#### WHAT IS REQUIRED
Scan the listing for "important" and copy out each line that has it.

[[ THE INPUT, beginning ]]

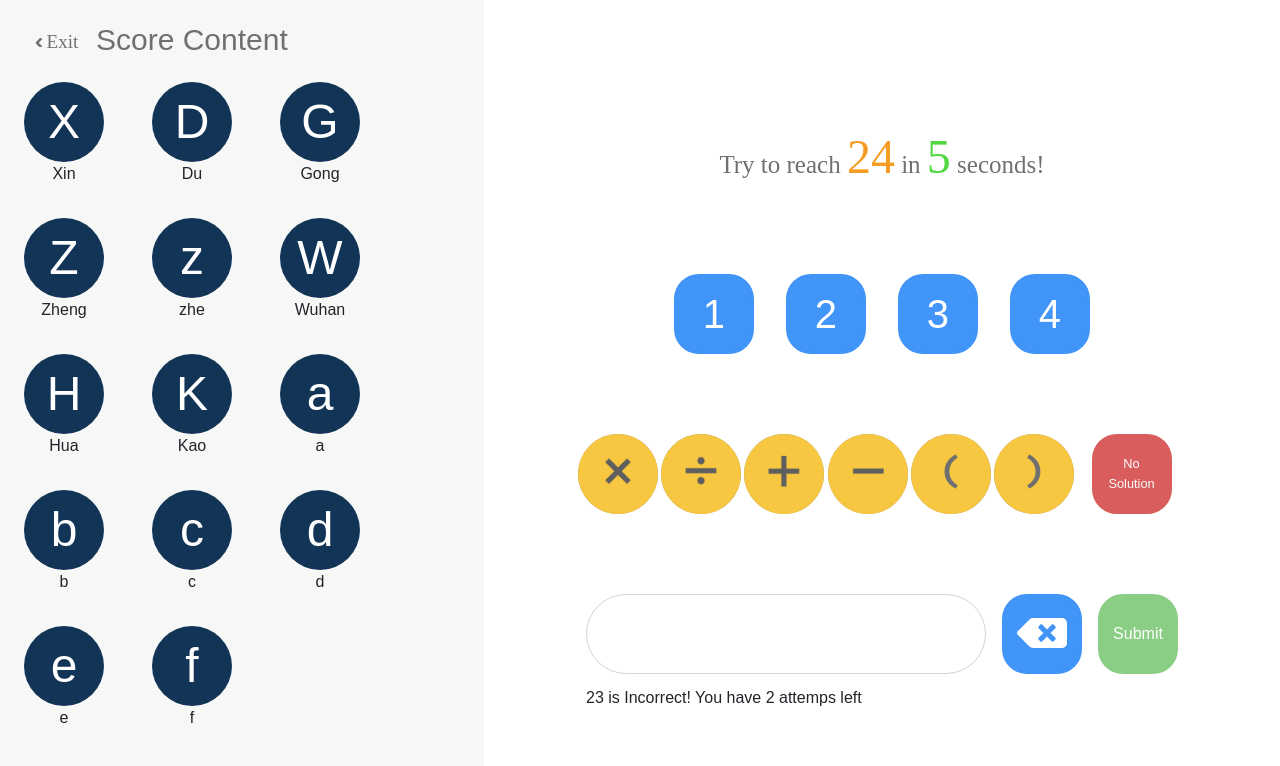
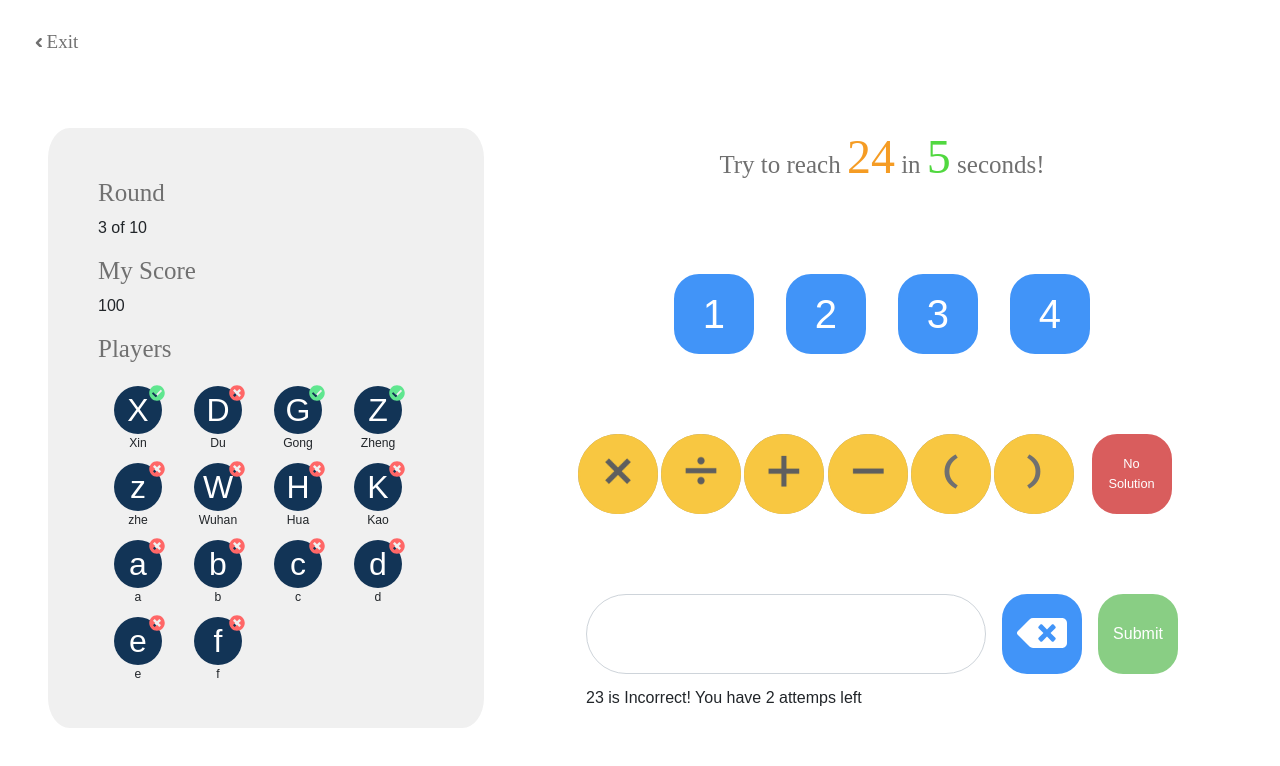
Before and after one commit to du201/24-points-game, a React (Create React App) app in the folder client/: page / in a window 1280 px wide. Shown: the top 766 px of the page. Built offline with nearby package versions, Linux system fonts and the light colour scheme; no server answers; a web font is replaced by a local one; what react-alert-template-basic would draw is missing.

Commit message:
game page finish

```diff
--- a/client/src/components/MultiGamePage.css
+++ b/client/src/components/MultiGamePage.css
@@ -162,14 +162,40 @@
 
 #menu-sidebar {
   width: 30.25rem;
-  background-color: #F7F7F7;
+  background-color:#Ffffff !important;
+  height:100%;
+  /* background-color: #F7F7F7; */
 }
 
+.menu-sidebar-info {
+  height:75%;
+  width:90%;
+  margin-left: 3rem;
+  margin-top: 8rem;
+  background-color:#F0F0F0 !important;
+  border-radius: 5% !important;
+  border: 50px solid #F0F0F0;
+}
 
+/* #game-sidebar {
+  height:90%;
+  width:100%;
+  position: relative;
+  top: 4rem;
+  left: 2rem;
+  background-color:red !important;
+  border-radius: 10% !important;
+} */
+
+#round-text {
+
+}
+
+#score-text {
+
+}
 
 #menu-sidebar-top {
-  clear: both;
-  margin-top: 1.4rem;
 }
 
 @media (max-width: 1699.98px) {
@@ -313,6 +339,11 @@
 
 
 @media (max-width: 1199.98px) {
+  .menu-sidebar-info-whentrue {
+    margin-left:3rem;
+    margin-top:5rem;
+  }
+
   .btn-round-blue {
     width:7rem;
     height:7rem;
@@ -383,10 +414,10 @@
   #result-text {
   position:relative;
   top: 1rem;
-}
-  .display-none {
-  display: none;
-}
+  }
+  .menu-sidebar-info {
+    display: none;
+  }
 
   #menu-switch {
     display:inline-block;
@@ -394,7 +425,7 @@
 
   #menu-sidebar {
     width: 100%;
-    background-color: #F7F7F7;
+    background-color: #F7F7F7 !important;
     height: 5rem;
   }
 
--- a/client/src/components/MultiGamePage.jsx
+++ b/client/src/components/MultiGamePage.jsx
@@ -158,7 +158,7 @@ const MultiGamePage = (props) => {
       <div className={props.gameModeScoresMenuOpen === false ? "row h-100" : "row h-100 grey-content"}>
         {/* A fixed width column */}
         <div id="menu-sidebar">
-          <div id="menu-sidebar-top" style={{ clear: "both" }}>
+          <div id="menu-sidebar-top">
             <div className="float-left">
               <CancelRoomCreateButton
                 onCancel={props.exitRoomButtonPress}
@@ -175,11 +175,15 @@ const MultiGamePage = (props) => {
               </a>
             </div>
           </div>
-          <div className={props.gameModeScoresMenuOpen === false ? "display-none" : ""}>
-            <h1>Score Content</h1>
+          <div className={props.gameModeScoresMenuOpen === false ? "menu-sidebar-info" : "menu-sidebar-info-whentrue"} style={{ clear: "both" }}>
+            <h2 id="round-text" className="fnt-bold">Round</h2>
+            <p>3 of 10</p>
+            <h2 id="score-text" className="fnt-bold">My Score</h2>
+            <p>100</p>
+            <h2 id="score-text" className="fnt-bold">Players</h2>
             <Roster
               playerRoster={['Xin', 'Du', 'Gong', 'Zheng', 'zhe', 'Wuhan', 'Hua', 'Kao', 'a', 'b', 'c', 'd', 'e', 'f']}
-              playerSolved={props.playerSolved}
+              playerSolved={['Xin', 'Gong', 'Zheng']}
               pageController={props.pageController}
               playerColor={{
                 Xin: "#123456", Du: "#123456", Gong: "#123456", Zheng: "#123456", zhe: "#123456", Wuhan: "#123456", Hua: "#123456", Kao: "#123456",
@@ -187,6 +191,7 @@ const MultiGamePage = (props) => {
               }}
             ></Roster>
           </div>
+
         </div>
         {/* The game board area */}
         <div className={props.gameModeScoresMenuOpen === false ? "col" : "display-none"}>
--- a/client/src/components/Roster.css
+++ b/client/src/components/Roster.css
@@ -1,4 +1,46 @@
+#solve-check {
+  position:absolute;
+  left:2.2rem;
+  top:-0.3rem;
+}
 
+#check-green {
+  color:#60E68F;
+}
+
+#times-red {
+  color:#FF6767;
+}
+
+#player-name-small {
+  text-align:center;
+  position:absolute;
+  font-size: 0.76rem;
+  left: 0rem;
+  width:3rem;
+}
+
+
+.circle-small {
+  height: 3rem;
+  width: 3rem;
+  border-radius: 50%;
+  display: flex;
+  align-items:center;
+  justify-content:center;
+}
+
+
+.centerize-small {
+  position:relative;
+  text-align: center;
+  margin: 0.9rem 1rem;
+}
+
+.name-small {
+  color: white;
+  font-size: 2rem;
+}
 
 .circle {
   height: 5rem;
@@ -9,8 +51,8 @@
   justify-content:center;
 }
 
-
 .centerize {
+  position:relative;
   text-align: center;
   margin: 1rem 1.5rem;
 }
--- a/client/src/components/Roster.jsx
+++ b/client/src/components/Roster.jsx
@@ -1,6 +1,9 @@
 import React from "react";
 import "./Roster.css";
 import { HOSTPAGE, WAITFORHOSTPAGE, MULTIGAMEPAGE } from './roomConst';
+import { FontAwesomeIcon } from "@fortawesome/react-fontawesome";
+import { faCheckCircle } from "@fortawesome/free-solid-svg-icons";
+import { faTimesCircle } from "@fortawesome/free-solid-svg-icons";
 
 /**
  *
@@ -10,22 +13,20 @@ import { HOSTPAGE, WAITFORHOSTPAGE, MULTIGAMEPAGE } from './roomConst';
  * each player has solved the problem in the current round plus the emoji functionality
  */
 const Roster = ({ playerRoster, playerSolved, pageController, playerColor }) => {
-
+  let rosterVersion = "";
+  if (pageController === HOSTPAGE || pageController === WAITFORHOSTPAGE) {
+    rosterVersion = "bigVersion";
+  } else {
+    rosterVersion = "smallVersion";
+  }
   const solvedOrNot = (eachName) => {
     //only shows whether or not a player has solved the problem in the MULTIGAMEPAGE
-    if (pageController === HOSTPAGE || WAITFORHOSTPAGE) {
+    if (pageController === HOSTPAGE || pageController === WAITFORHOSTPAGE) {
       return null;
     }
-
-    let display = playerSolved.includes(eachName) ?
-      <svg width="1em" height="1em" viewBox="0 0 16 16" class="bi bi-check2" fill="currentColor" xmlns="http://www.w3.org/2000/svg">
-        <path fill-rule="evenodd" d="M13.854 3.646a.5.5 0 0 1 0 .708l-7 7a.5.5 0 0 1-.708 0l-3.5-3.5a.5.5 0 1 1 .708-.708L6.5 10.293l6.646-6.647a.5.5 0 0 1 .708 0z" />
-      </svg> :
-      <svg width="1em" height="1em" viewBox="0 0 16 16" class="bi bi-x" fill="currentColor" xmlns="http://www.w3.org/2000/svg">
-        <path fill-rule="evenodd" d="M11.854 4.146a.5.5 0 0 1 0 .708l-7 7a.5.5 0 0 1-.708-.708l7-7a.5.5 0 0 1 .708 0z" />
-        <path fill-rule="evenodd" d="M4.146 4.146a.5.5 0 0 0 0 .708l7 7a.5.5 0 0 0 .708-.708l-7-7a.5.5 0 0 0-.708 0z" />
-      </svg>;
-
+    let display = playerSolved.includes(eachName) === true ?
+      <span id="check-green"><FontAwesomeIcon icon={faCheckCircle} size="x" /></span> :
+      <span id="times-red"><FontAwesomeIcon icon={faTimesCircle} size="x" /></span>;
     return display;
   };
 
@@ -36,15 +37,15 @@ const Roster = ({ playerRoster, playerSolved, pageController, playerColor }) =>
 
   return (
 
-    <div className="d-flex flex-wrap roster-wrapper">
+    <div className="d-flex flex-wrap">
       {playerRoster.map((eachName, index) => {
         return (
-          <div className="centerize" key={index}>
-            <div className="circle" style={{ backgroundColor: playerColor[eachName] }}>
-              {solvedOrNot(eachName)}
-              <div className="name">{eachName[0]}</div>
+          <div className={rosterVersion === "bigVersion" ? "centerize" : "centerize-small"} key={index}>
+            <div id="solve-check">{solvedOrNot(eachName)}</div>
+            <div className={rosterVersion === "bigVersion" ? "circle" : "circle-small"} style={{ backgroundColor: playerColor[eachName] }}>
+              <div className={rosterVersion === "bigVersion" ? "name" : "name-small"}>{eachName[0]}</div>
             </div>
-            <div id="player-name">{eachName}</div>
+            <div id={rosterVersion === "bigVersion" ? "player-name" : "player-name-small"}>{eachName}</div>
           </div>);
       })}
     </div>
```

[[ THE INPUT, end ]]

#### TASK RESPONSE
+  background-color:#Ffffff !important;
+  background-color:#F0F0F0 !important;
+  border-radius: 5% !important;
+  background-color:red !important;
+  border-radius: 10% !important;
+    background-color: #F7F7F7 !important;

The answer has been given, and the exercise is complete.